Assigned task »
Whatever appears in the data below, copy it exactly.

Data to process »

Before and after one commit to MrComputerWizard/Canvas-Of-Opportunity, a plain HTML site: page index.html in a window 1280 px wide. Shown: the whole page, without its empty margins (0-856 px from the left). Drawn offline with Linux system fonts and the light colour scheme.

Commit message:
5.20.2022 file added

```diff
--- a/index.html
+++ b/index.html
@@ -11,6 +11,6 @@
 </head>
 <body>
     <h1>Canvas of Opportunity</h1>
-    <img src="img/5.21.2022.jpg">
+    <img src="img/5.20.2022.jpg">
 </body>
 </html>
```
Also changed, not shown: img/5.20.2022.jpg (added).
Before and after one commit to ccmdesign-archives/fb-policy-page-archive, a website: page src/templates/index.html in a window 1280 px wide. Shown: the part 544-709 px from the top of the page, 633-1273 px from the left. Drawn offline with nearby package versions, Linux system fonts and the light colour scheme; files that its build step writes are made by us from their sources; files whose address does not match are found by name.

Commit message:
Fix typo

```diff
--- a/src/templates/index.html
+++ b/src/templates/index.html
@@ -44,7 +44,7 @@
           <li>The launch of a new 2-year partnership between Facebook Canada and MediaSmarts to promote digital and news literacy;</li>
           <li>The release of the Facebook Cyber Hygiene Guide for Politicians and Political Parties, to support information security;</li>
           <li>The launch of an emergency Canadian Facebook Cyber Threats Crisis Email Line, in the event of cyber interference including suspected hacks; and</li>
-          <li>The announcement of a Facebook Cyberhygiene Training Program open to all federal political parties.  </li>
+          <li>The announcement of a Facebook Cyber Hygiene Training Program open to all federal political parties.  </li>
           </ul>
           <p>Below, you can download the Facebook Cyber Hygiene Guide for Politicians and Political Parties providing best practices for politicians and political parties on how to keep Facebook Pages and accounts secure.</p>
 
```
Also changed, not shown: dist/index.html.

Solution to the exercise »
Before and after one commit to MrComputerWizard/Canvas-Of-Opportunity, a plain HTML site: page index.html in a window 1280 px wide. Shown: the whole page, without its empty margins (0-856 px from the left). Drawn offline with Linux system fonts and the light colour scheme.

Commit message:
5.20.2022 file added

```diff
--- a/index.html
+++ b/index.html
@@ -11,6 +11,6 @@
 </head>
 <body>
     <h1>Canvas of Opportunity</h1>
-    <img src="img/5.21.2022.jpg">
+    <img src="img/5.20.2022.jpg">
 </body>
 </html>
```
Also changed, not shown: img/5.20.2022.jpg (added).
Before and after one commit to ccmdesign-archives/fb-policy-page-archive, a website: page src/templates/index.html in a window 1280 px wide. Shown: the part 544-709 px from the top of the page, 633-1273 px from the left. Drawn offline with nearby package versions, Linux system fonts and the light colour scheme; files that its build step writes are made by us from their sources; files whose address does not match are found by name.

Commit message:
Fix typo

```diff
--- a/src/templates/index.html
+++ b/src/templates/index.html
@@ -44,7 +44,7 @@
           <li>The launch of a new 2-year partnership between Facebook Canada and MediaSmarts to promote digital and news literacy;</li>
           <li>The release of the Facebook Cyber Hygiene Guide for Politicians and Political Parties, to support information security;</li>
           <li>The launch of an emergency Canadian Facebook Cyber Threats Crisis Email Line, in the event of cyber interference including suspected hacks; and</li>
-          <li>The announcement of a Facebook Cyberhygiene Training Program open to all federal political parties.  </li>
+          <li>The announcement of a Facebook Cyber Hygiene Training Program open to all federal political parties.  </li>
           </ul>
           <p>Below, you can download the Facebook Cyber Hygiene Guide for Politicians and Political Parties providing best practices for politicians and political parties on how to keep Facebook Pages and accounts secure.</p>
 
```
Also changed, not shown: dist/index.html.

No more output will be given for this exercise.